Okay, it’s not really my first procrastination tool. There was the rest of the internet, and other writers complaining about plot lines, and thesis, and about a thousand other things. But this is cooler than cat gifs, George Takei, and those horrible television shows that I hate to love (I’m looking at you, Once Upon a Time and Vampire Diaries).

A shout out to Graham Edwards, who wrote about something called Wordle on his blog. Thanks, Graham. Now I’ll never get anything done in November. After writing every fifty words, I’ll stop to see what my wordle looks like.

Wordle is an application that turns text into word cloud. You can put in as much or as little as you like (as far as I understand it) and see how often you use certain words in your writing. You can also play around with the font, color and orientation of your cloud.

To experiment, I took the prologue of a work in progress and put it in to Wordle. The piece is 3,695 words long. I was utterly convinced that it was going to be dominated by the word water.

Wordle: prologueOh, how wrong I was.

It took me a fair while to even find water on there. I figured goddess would play a prominent role. I was a bit surprised to see that Doge had taken the top slot, since that character was only in around half of the prologue.

This application is interesting to see what we think we are writing about, and what we are actually putting down. Of course, the words don’t mean a lot without some kind of order to them. But all the things I thought were major or minor themes didn’t seem that important when crunched via the Almighty Method of the Wordle. Perhaps if I were less tired, or smarter, I would be able to figure out how the themes I’ve tried to incorporate do manage to show up in the word cloud.

But alas, I have been giving tours all day and all I want to do is be a mindless zombie and drink my chai.
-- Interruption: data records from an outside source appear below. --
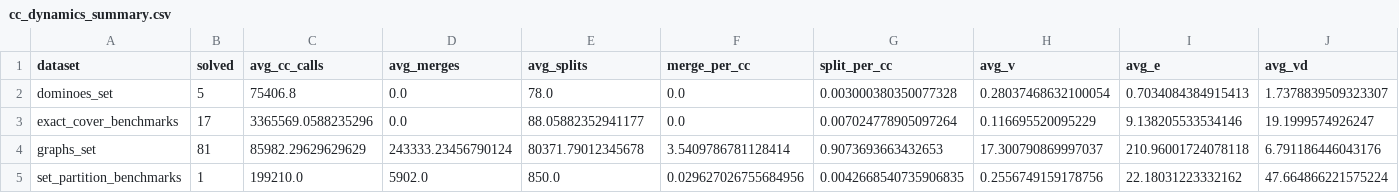
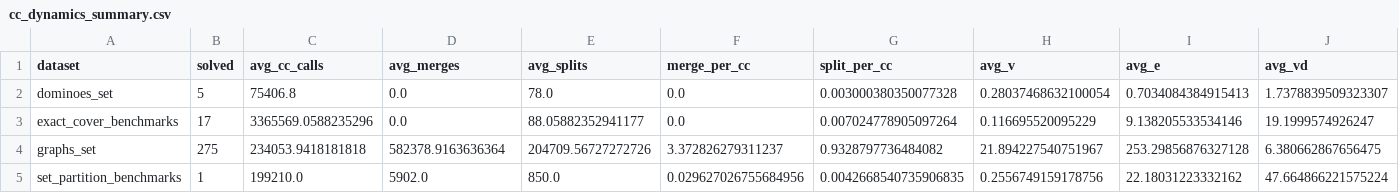
Before and after one commit to loiufam/Algorithm_DXD, a CSV file: results/cc_dynamics_summary.csv, drawn as a sheet; only a part is shown; the diff covers the shown part only; the diff names each change by its address in the sheet, - before the commit and + after, or states it on an @@ line.

```diff
--- a/results/cc_dynamics_summary.csv
+++ b/results/cc_dynamics_summary.csv
-B4 (solved): 81
+B4 (solved): 275
-C4 (avg_cc_calls): 85982.29629629629
+C4 (avg_cc_calls): 234053.9418181818
-D4 (avg_merges): 243333.23456790124
+D4 (avg_merges): 582378.9163636364
-E4 (avg_splits): 80371.79012345678
+E4 (avg_splits): 204709.56727272726
-F4 (merge_per_cc): 3.5409786781128414
+F4 (merge_per_cc): 3.372826279311237
-G4 (split_per_cc): 0.9073693663432653
+G4 (split_per_cc): 0.9328797736484082
-H4 (avg_v): 17.300790869997037
+H4 (avg_v): 21.894227540751967
-I4 (avg_e): 210.96001724078118
+I4 (avg_e): 253.29856876327128
-J4 (avg_vd): 6.791186446043176
+J4 (avg_vd): 6.380662867656475
```
Also changed, not shown: 6 edited cells elsewhere in this file, 5 other files.
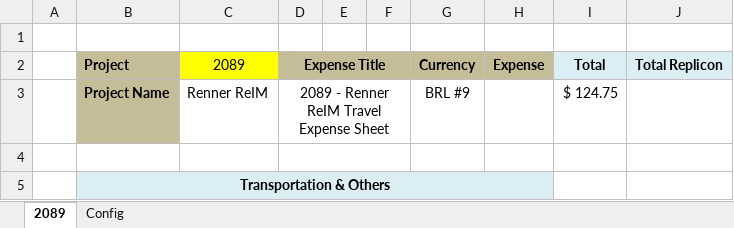
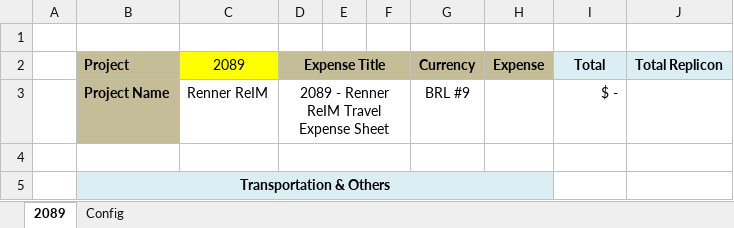
Before and after one commit to thig0w/replicon, an Excel workbook: replicon_ws_simple.xlsm, sheet 2089, drawn as a sheet; only a part is shown; values as stored, in another font and other column widths than the file's, no borders; charts and pictures and conditional formats not drawn; the diff covers the shown part only; the diff names each change by its address in the sheet, - before the commit and + after, or states it on an @@ line.

```diff
--- a/replicon_ws_simple.xlsm (sheet 2089)
+++ b/replicon_ws_simple.xlsm (sheet 2089)
-I3 (Total): $ 124.75
+I3 (Total): $ -
```
Also changed, not shown: other rows of this sheet, sheet Config, charts or pictures, 1 other file.
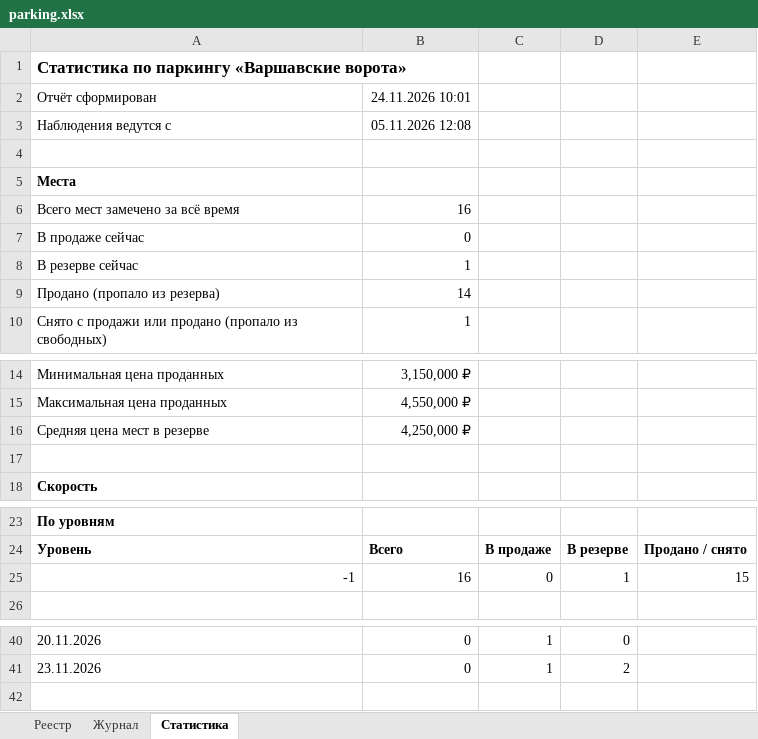
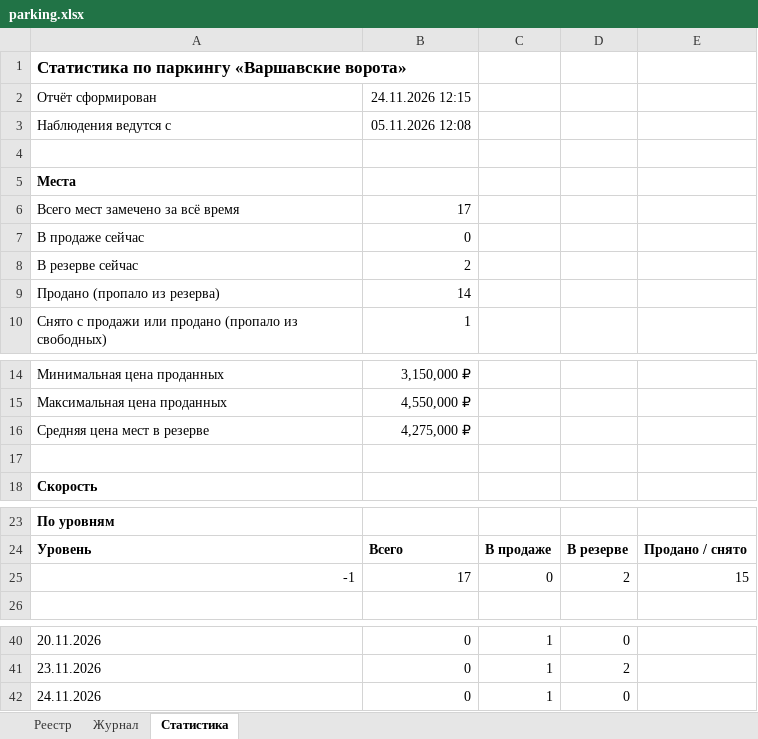
Before and after one commit to DmitryEDevyatkin/Parking_Monitor_VV141B, an Excel workbook: parking.xlsx, sheet Статистика, drawn as a sheet; only a part is shown, gaps mark what is left out; values as stored, in another font and other column widths than the file's, no borders; the diff names each change by its address in the sheet, - before the commit and + after, or states it on an @@ line.

```diff
--- a/parking.xlsx (sheet Статистика)
+++ b/parking.xlsx (sheet Статистика)
-B2: 24.11.2026 10:01
+B2: 24.11.2026 12:15
-B6: 16
+B6: 17
-B8: 1
+B8: 2
-B16: 4,250,000 ₽
+B16: 4,275,000 ₽
-B25: 16
+B25: 17
-D25: 1
+D25: 2
+row 42: 24.11.2026 | 0 | 1 | 0
```
Also changed, not shown: sheet Реестр, sheet Журнал, 3 other files.
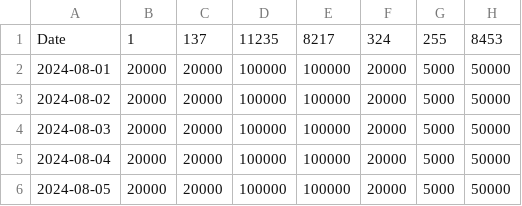
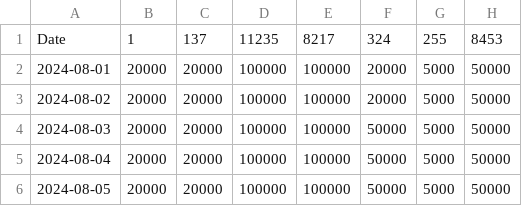
Before and after one commit to putainpapa/static_values, a CSV file: uaw_cap_limit_data_per_chain.csv, drawn as a sheet.

Commit message:
Update uaw_cap_limit_data_per_chain.csv

```diff
--- a/uaw_cap_limit_data_per_chain.csv
+++ b/uaw_cap_limit_data_per_chain.csv
@@ -3,4 +3,4 @@ Date,1,137,11235,8217,324,255,8453
 2024-08-02,20000,20000,100000,100000,20000,5000,50000
-2024-08-03,20000,20000,100000,100000,20000,5000,50000
-2024-08-04,20000,20000,100000,100000,20000,5000,50000
-2024-08-05,20000,20000,100000,100000,20000,5000,50000
+2024-08-03,20000,20000,100000,100000,50000,5000,50000
+2024-08-04,20000,20000,100000,100000,50000,5000,50000
+2024-08-05,20000,20000,100000,100000,50000,5000,50000
```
And play around more with wordle.

If anyone else feels like making a word cloud, feel free to post the results up here. It will be fun and colorful!

Just for fun, I put this post into wordle, too.